Scot Gardiner’s departure from Dundee marks the end of over two eventful and, at times, stormy years as chief executive.
Gardiner, who’d formerly worked for Rangers and Spurs, joined up in 2012 with the Dark Blues still battling for survival in the wake of a second period in administration in less than a decade.
He was appointed by the board to provide experience and a hands on approach to the day-to-day running of a club that was now owned by the fans. For a time, things ran smoothly. Having staved off relegation in 2011, despite a 25- point penalty for going into administration, Dundee finished a creditable second to Ross County in the 2011-12 campaign.
That achievement by manager Barry Smith was to prove vital. When Rangers dropped out of the SPL because of their financial crisis, the Dens men were invited to step up to the top flight.
While that provided an opportunity to re-establish the team at the highest level, with only a few weeks between the news and the start of the season it was an impossible task. By then it was also clear Gardiner’s relationship with a section of the support, some of whom backed the club financially, was strained.
That situation did not improve early last year when, with the team adrift at the bottom of the league, the decision was taken to sack Barry Smith. Tasked with finding a replacement, Gardiner came up with John Brown.
Although a popular player for Dundee during the mid-1980s, “Bomber’s” name was synonymous with Rangers and the struggle by fans there to grab a larger say in the running of their club. That and the fact no other candidates seemed to have been interviewed, caused uproar among fans.
He rode that storm out but there’s no question the chief executive’s reputation had taken another battering. Matters were not helped when a fall-out between the new boss and long-serving Rab Douglas led to the keeper quitting a club where he enjoyed legendary status.
Behind the scenes, Gardiner was involved in more controversy as benefactor Bill Colvin and fellow-directors Steve Martin and Ian Crighton made it clear they felt the way forward was to accept an offer of partnership from American millionaire Tim Keyes that would see control taken away from the supporters.
Ironically, it was what the rank-and-file fans wanted and, although last summer their representatives on the board bowed to those wishes, they felt they’d appointed a chief executive who had sided with the new owners instead of remaining neutral.

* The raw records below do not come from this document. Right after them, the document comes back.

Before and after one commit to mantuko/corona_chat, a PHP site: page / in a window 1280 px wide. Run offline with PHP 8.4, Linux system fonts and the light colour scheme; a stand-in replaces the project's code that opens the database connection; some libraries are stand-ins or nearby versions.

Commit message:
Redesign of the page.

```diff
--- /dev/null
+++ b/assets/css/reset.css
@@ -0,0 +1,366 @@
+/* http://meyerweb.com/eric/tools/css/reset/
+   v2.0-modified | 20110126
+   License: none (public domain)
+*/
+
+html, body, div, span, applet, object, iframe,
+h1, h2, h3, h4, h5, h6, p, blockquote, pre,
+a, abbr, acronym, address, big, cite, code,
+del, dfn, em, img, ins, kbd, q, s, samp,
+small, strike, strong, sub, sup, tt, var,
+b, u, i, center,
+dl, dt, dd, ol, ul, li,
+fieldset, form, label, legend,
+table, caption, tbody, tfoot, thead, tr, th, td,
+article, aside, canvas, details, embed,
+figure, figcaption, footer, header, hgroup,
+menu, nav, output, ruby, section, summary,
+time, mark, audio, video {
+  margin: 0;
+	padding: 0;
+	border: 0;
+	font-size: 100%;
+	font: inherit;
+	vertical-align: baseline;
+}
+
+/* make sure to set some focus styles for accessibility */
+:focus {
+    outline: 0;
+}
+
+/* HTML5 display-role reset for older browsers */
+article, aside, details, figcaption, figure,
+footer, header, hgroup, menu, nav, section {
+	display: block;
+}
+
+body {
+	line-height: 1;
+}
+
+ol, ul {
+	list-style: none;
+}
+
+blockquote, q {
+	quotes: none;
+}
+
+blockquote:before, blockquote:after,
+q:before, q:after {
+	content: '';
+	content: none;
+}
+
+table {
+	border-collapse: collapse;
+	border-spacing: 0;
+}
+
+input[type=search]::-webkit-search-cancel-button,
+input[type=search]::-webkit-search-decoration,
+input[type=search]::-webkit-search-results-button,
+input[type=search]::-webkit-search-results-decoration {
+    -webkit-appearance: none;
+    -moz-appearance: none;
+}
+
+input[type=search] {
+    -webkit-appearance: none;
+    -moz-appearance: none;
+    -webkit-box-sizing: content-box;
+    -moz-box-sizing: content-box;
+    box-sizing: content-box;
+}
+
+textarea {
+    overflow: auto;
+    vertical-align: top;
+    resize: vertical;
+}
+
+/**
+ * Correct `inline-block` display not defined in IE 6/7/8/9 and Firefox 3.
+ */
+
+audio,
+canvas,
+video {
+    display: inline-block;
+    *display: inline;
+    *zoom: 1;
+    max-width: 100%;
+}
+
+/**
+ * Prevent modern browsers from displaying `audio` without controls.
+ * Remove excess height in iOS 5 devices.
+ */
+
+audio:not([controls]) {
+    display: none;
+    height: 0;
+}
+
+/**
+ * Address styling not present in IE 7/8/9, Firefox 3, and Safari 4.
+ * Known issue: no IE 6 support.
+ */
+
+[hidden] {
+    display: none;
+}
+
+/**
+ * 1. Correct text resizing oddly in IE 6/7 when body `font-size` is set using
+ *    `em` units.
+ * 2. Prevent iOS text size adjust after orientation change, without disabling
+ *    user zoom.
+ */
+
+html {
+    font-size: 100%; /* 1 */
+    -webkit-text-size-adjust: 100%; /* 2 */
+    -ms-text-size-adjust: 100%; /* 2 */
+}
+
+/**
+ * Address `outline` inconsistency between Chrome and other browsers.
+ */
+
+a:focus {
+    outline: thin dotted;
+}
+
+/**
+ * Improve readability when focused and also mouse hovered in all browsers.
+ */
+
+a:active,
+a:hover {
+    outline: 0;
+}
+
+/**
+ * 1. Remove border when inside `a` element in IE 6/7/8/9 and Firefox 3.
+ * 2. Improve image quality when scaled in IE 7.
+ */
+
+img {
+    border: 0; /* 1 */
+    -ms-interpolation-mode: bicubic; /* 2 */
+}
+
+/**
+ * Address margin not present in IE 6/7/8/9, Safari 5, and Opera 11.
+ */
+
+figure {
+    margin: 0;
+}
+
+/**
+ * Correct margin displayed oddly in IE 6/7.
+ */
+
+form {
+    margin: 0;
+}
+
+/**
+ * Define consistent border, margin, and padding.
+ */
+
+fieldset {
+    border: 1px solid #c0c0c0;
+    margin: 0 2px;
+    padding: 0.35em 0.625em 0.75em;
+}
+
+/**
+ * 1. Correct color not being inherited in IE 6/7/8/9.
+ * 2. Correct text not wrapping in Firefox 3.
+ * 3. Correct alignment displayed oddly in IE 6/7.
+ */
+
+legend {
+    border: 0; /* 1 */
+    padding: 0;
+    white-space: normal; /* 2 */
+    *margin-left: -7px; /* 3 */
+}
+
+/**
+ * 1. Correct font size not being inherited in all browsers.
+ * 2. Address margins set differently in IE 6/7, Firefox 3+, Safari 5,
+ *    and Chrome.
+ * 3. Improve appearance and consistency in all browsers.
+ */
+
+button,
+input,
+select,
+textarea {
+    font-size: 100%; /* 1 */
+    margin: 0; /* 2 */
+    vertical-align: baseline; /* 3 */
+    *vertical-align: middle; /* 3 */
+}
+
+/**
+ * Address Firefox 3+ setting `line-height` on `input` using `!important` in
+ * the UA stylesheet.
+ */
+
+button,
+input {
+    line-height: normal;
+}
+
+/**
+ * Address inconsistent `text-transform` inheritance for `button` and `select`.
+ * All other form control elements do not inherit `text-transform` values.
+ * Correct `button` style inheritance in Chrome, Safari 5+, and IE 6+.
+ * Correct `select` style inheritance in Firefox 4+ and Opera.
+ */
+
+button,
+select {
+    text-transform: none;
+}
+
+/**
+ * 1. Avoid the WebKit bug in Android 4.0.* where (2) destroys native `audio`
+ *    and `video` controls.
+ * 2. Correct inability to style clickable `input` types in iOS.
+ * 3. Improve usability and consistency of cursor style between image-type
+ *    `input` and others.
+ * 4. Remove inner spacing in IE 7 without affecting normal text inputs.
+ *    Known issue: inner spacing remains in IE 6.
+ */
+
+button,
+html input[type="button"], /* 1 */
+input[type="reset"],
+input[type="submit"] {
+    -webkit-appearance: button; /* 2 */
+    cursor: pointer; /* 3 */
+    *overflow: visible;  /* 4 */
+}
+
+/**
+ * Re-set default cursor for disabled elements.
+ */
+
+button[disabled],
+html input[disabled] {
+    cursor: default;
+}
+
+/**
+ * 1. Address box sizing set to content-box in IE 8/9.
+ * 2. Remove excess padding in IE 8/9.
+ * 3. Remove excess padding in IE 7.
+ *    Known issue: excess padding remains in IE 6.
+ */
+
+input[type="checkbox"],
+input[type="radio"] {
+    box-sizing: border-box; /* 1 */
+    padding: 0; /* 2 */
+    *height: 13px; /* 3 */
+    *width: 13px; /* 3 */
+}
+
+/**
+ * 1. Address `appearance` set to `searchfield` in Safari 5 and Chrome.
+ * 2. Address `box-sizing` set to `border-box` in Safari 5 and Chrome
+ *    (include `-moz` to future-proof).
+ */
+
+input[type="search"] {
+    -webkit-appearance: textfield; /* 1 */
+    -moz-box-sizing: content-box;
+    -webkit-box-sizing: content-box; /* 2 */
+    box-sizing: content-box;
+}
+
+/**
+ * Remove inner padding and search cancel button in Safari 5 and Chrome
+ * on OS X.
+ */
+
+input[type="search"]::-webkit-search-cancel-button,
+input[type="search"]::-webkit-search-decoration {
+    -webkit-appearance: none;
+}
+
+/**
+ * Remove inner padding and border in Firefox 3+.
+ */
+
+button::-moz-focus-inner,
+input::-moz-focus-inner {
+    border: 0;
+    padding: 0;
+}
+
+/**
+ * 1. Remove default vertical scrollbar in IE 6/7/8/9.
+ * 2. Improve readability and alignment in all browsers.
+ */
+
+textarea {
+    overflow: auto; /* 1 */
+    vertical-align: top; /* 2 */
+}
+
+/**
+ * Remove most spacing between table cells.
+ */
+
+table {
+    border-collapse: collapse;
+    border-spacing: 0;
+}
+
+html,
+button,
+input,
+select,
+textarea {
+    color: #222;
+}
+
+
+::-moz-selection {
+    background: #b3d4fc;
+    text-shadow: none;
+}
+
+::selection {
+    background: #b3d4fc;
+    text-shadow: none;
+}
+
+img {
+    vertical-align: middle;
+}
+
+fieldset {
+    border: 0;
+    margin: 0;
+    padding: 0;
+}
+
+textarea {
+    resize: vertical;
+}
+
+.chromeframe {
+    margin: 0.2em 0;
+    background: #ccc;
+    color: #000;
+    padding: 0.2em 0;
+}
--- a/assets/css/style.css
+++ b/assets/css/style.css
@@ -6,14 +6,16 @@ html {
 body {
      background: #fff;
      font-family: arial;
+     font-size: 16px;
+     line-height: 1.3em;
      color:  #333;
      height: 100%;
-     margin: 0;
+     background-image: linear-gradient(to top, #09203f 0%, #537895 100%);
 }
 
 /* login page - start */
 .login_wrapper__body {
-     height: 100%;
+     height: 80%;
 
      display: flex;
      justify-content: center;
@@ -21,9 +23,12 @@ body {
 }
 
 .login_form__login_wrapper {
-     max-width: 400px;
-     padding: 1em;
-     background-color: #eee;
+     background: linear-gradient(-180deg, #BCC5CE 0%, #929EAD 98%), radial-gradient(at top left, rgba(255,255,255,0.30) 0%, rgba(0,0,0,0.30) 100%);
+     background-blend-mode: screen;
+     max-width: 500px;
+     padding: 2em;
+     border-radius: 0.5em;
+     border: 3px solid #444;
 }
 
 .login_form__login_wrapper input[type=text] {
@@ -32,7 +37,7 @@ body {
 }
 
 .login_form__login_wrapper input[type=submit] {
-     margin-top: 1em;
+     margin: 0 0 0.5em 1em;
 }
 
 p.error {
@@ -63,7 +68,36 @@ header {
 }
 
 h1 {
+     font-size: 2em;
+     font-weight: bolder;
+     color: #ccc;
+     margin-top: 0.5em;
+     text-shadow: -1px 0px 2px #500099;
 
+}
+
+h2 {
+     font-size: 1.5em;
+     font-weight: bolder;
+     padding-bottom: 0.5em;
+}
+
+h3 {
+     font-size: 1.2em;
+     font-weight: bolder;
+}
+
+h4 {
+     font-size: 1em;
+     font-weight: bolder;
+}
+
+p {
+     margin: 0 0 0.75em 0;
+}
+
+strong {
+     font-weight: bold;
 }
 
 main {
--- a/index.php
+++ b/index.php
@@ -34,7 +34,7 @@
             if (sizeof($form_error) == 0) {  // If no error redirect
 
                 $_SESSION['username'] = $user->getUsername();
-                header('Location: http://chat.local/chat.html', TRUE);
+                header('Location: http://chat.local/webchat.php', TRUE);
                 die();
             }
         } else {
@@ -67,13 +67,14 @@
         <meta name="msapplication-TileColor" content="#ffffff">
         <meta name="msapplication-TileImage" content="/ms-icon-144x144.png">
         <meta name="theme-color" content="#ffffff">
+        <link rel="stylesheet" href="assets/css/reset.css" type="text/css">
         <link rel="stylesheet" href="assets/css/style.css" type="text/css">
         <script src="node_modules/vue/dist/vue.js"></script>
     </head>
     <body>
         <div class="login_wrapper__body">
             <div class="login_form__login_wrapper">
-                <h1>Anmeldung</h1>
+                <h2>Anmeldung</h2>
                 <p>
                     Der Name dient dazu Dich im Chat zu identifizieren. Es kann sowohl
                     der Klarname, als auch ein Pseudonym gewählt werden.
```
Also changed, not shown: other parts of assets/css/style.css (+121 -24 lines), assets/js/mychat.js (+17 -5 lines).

If he did, Gardiner and many others would argue he was acting in Dundee’s best interests and promotion back to the Premiership last season would seem to bear that out.
What’s undeniable is that it was another stormy episode during his time as chief executive and left him with more enemies.
That he should depart Dens at a time when, on the surface at least, things seem to be on the up and running more smoothly than for a number of years is also ironic.
The appointment of Brown as manager ultimately did not work out.
But Gardiner did play a big role in bringing Hartley in. With him in charge of the team, a top-flight return has been secured and a string of impressive signings has been made. And, while opinions in Dundee are mixed, his time there might be remembered more fondly elsewhere.
He was a major driving force behind the moves that led to the merger of the SPL and SFL and, when some lower division clubs attempted to sabotage that marriage at the eleventh hour, his swift reaction helped save the day and secure a one-body league set-up.
Even then, he came in for criticism from some Dark Blues that he was spending too much time looking at the bigger picture and not concentrating enough on Dundee Football Club.